Numerous qualitative factors have been discussed and elaborated at various platforms regarding the rationale for anybody to look at India as a strategic destination. India attracts any business as a producer and as a consumer. But this enormous opportunity comes along with some challenges. Among other factors, complex legislations are cited as a major barrier for establishing a business in India. However these legislations are framed from time to time for promoting sustainable economic development and safeguard the interest of the country in the global economy.
At the outset, the compilation of various business legislations in India can appear to be exhaustive. However, the relevant legislations can be far and few depending on the business activity of a particular business entity. Hence the legislations cited below needs to be viewed as an indicative list, which are quite generic in nature and will not cover the exhaustive list one may face in a practical scenario.
Following is an overview of some of the regulatory requirements for establishing and operating the business in India. Most of them may require a prior registration with the respective authority empowered under the relevant act or rules framed there under or an intimation based on the performance of a particular activity:
- CORPORATE LAWS:
- Companies Act: Companies Act regulates all the affairs of a company. It contains the provisions relating to the formation; powers and responsibilities of the directors and managers; raising of capital; holding company meetings; maintenance and audit of the company accounts; powers of inspection and investigation of company affairs; reconstruction and amalgamation of a company and winding up of a company.
- Reserve Bank of India Act and Foreign Exchange Management Act: Applicable for foreign companies making remittance to India for capital and current account transactions. Intimation to be given or approval has to be obtained based on the nature of the transaction either with RBI or Authorised Dealer or Foreign Investment Promotion Board.
- TAX LAWS:
- The Income Tax: The act governs the levy of income tax in the country. It defines various terms and expressions and states the liability of a person and an entity to pay income tax. The rates and pattern of taxation; however, are changed from time to time.
- Central Excise: The central government is empowered to levy excise on most of the articles manufactured in the country and the liability to duty starts the moment a new commodity is manufactured.
- Sales tax: Sales tax is the tax levied by state and centre. Tax charged by the state is called LST or local sales tax and tax charged by the centre is known CST or central sales tax. The latter is charged when goods move out of a state.
- Service Tax It is a type of indirect duty levied on particular services that are categorized as taxable services. The responsibility of paying this kind of levy lies on the service provider.
- Customs Act: Applicable to businesses exporting or importing goods or services from or to India.
- INDUSTRIAL AND LABOUR LAWS:
- Factories Act: This is applicable to enterprises where the number of employees is (i) Ten or more and where power is used (ii) Twenty or more and power is not used. The enterprises covered under the act are required to keep certain records.
- Shops and Establishments Act: is applicable to shops and business undertakings employing five or more persons.
- Employees Provident Fund and Miscellaneous Provisions Act: applies to every factory or establishment employing twenty or more employees.
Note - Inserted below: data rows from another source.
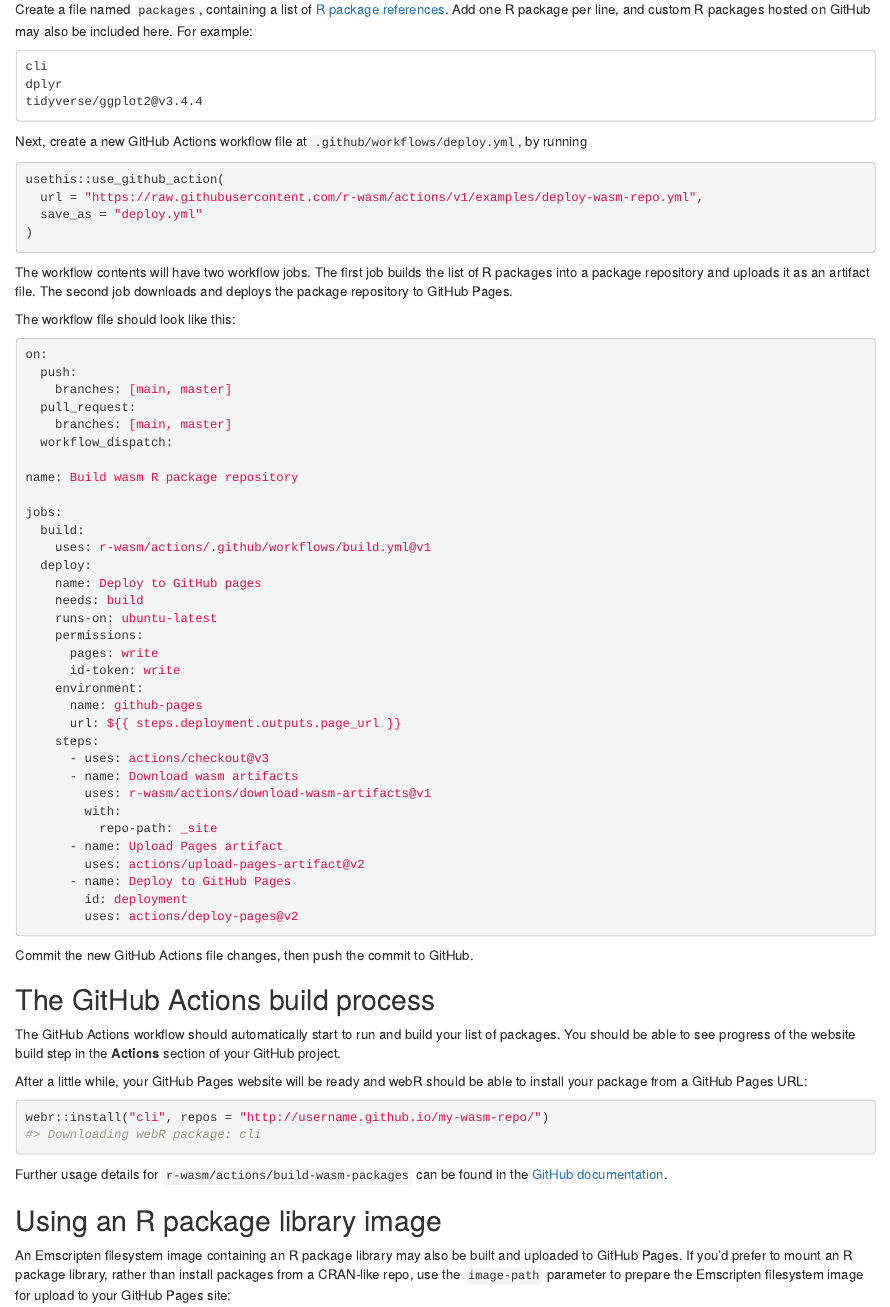
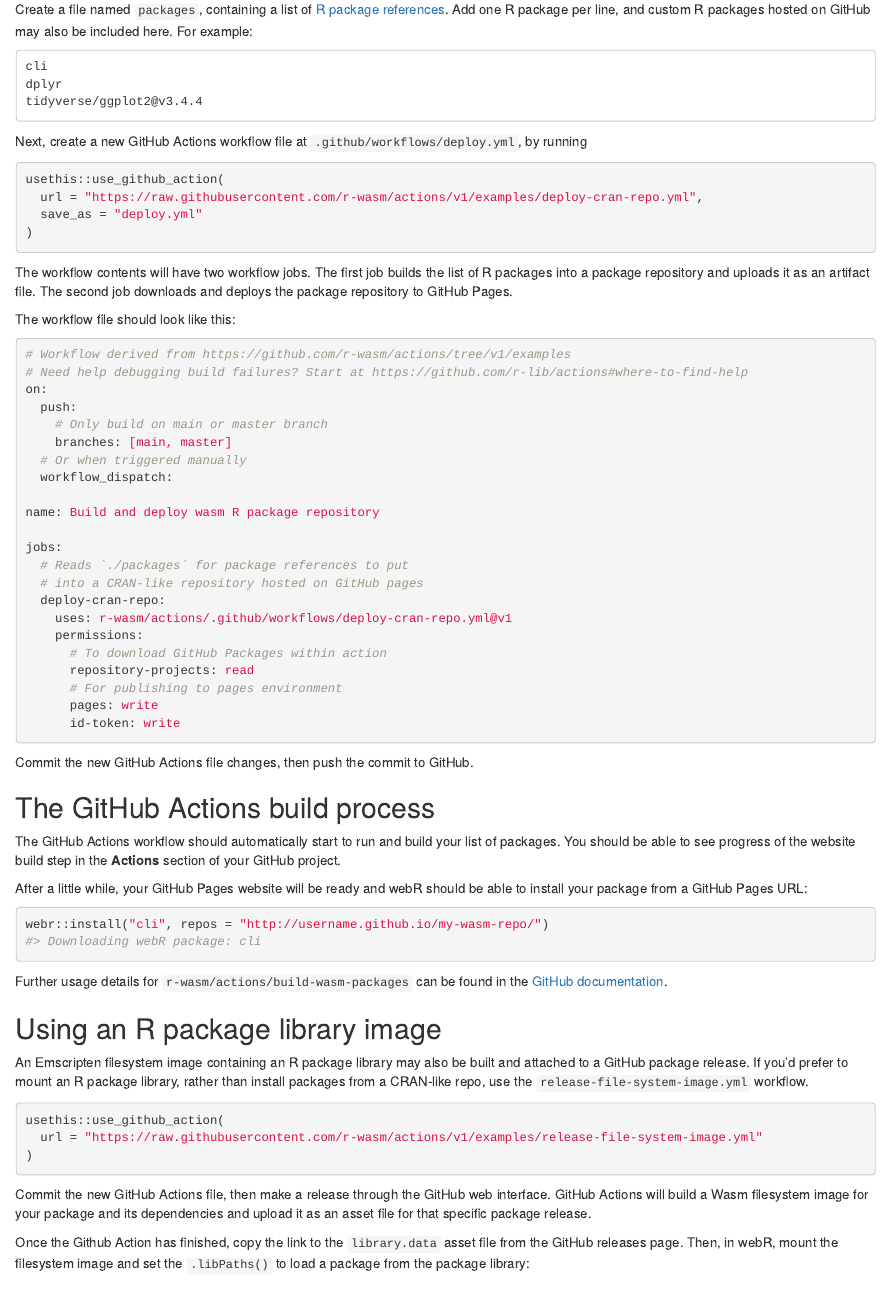
Before and after one commit to r-wasm/rwasm, an R Markdown document (vignettes/github-actions.Rmd): the page in a window 1100 px wide, from 280 px down. Rendered offline with R 4.5, knitr and Pandoc, with nearby package versions.

Commit message:
Minor documentation tweaks and additions

````diff
--- a/vignettes/github-actions.Rmd
+++ b/vignettes/github-actions.Rmd
@@ -27,7 +27,7 @@
 
 ```r
 usethis::use_github_action(
-  url = "https://raw.githubusercontent.com/r-wasm/actions/v1/examples/deploy-wasm-repo.yml",
+  url = "https://raw.githubusercontent.com/r-wasm/actions/v1/examples/deploy-cran-repo.yml",
   save_as = "deploy.yml"
 )
 ```
@@ -37,39 +37,28 @@
 The workflow file should look like this:
 
 ```yaml
+# Workflow derived from https://github.com/r-wasm/actions/tree/v1/examples
+# Need help debugging build failures? Start at https://github.com/r-lib/actions#where-to-find-help
 on:
   push:
+    # Only build on main or master branch
     branches: [main, master]
-  pull_request:
-    branches: [main, master]
+  # Or when triggered manually
   workflow_dispatch:
 
-name: Build wasm R package repository
+name: Build and deploy wasm R package repository
 
 jobs:
-  build:
-    uses: r-wasm/actions/.github/workflows/build.yml@v1
-  deploy:
-    name: Deploy to GitHub pages
-    needs: build
-    runs-on: ubuntu-latest
+  # Reads `./packages` for package references to put
+  # into a CRAN-like repository hosted on GitHub pages
+  deploy-cran-repo:
+    uses: r-wasm/actions/.github/workflows/deploy-cran-repo.yml@v1
     permissions:
+      # To download GitHub Packages within action
+      repository-projects: read
+      # For publishing to pages environment
       pages: write
       id-token: write
-    environment:
-      name: github-pages
-      url: ${{ steps.deployment.outputs.page_url }}
-    steps:
-      - uses: actions/checkout@v3
-      - name: Download wasm artifacts
-        uses: r-wasm/actions/download-wasm-artifacts@v1
-        with:
-          repo-path: _site
-      - name: Upload Pages artifact
-        uses: actions/upload-pages-artifact@v2
-      - name: Deploy to GitHub Pages
-        id: deployment
-        uses: actions/deploy-pages@v2
 ```
 
 Commit the new GitHub Actions file changes, then push the commit to GitHub.
@@ -90,6 +79,9 @@
 
 ## Using an R package library image
 
-An Emscripten filesystem image containing an R package library may also be built and uploaded to GitHub Pages. If you'd prefer to mount an R package library, rather than install packages from a CRAN-like repo, use the `image-path` parameter to prepare the Emscripten filesystem image for upload to your GitHub Pages site:
+An Emscripten filesystem image containing an R package library may also be built and attached to a GitHub package release. If you'd prefer to mount an R package library, rather than install packages from a CRAN-like repo, use the `release-file-system-image.yml` workflow.
 
-```yaml
+```r
+usethis::use_github_action(
+  url = "https://raw.githubusercontent.com/r-wasm/actions/v1/examples/release-file-system-image.yml"
+)
@@ -100,5 +88,7 @@
 ```
 
-Then, in webR, mount the filesystem image and set the `.libPaths()` to load a package from the package library:
+Commit the new GitHub Actions file, then make a release through the GitHub web interface. GitHub Actions will build a Wasm filesystem image for your package and its dependencies and upload it as an asset file for that specific package release.
+
+Once the Github Action has finished, copy the link to the `library.data` asset file from the GitHub releases page. Then, in webR, mount the filesystem image and set the `.libPaths()` to load a package from the package library:
 
 ```{r eval=FALSE}
````
Also changed, not shown: vignettes/github-actions.Rmd (6 more changed lines).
It, however, exempts a factory or establishment for an initial period of three years from the commencement of business, if the number of employees is more than 50 and for an initial period of five years if the number of employees is less than fifty.
- Employees’ State Insurance Act: The act benefits to employees in the case of sickness, maternity and employment injury and for certain other matters in relation thereto. The act also provides for payment of contributions by employers and employees at the rates specified in the first schedule of the act.
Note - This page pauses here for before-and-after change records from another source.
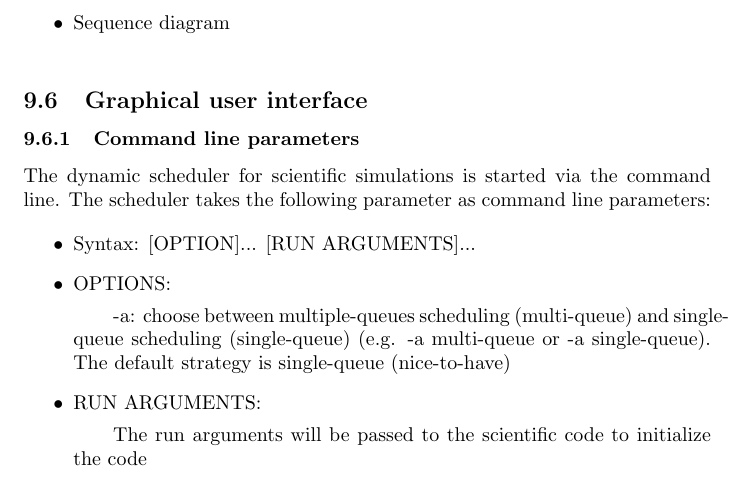
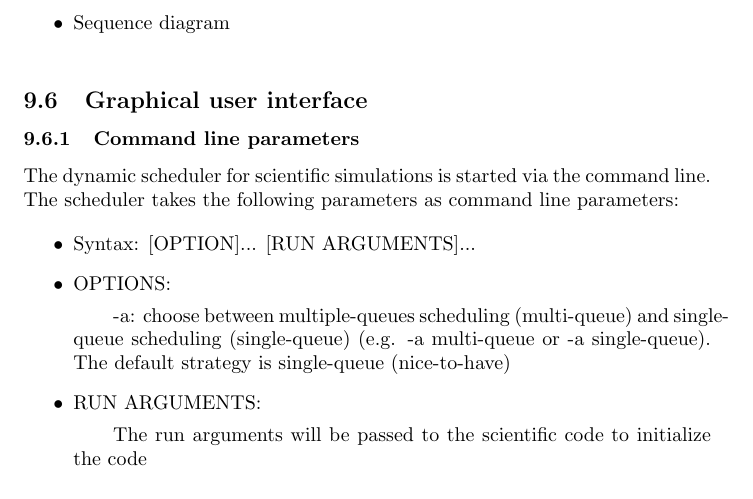
Before and after one commit to ardkastrati/Dynamic-Scheduler, a LaTeX document (docs/specification/specification.tex, which reads docs/specification/sections/system_model.tex): part of page 17 of 20, cut so that both start at the same text. Compiled offline with pdfLaTeX.

Commit message:
Modified system model: Fixed some spelling mistakes

```diff
--- a/docs/specification/sections/system_model.tex
+++ b/docs/specification/sections/system_model.tex
@@ -80,7 +80,7 @@ If there isn't any task in the queue, the task stealing process will be initiate
 
 \subsection{Graphical user interface}
 	\subsubsection{Command line parameters}
-		The dynamic scheduler for scientific simulations is started via the command line. The scheduler takes the following parameter as command line parameters:
+		The dynamic scheduler for scientific simulations is started via the command line. The scheduler takes the following parameters as command line parameters:
 
 		\begin{itemize}
 			\item Syntax: [OPTION]... [RUN ARGUMENTS]...
```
- Payment of Gratuity Act: An Act to provide for a Scheme for the payment of gratuity to employees engaged in factories, mines, oilfields, plantations, ports, railway companies, shops or other establishments and for matters connected therewith or incidental thereto.
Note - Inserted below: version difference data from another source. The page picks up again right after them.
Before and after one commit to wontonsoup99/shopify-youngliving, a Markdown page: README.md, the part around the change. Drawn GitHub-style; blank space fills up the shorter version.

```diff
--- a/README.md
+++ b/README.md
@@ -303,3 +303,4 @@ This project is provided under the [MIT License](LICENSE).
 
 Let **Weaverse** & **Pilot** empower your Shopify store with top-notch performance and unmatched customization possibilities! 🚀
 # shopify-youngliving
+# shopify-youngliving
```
- The Contract Labour (Regulation and Abolition) Act: Applies to every establishment in which twenty or more workmen are employed on any day in the preceding twelve months, as contract labour. Its aim is to place the contract labourers at par with labourers employed directly, with respect to the working conditions and other benefits under labour law.
- ECONOMIC LAWS:
The Pollution control act and environmental legislations: Over the years, together with the spread of environmental consciousness, there has been a change in the traditionally held perception that there is a tradeoff between environmental quality and economic growth. People have now come to believe that the two are necessarily complementary.
- Water (Prevention and Control of Pollution) Act: The water act has the objective of Prevention and Control of Water Pollution and for maintaining or restoring of wholesomeness of water. The act specifies powers and functions for the central and state pollution control boards so as to ensure the effective implementation of the act.
- The Air (Prevention and Control of Pollution) Act: The Air Act lays down the standards for emission of air pollutants into the atmosphere from industrial plans and automobiles or for the discharge of any air pollutants into the atmosphere from any other source. The Air Act requires the industries to obtain the prior consent of the State Pollution Control Board to establish or operate any industrial plant in the Air Pollution Control Area.
- The Environment (Protection) act: This is an umbrella act on account of the facts that it comprehensively covers environmental issues related to the human environment. Rules framed under this Act lay down comprehensive standards for waste water discharges, air emissions, ambient air quality, noise levels. The Environment Protection Act also provides for tackling of the unforeseen issues, which can affect the environment adversely.
Foreign Trade Policy (2015-20): Foreign Policy refers to the principles and considerations that lie behind India’s international relations. Since there is an intimate connection between world events and there is also constant action and reaction, the foreign policy keeps evolved to adapt to the new situations.
- GENERAL AND COMMERCIAL LAWS:
- Indian Contract Act: The provisions of the act govern the commercial relations and agreements between parties business.
- Arbitration and Conciliation Act: The Arbitration Act is based on the UNCITRAL Model Law of International Commercial Arbitration. It encompasses both domestic and international commercial arbitration and gives freedom to the arbitrating parties in case of trans border contracts to choose the venue as well as the rules governing their arbitration. It further accords due recognition to mediation and conciliation.
Indian regulatory system is fast evolving with the global macro and micro economic realities. Reforms such as the new Companies Act 2013, proposed amendments in Labour Laws and proposed Good & Service Tax Act covering all Tax laws except Income Tax and Customs Act, etc. are aimed at abolishing the conventional systems and a faster integration with the global economy. These measures are definitely aimed at establishing ease of doing business and focused on a sustainable economic growth.
Disclaimer: The information provided in this article is intended for information purposes only and does not constitute a legal opinion or advice. Readers are requested to seek formal advice prior to acting upon any of the information provided herein.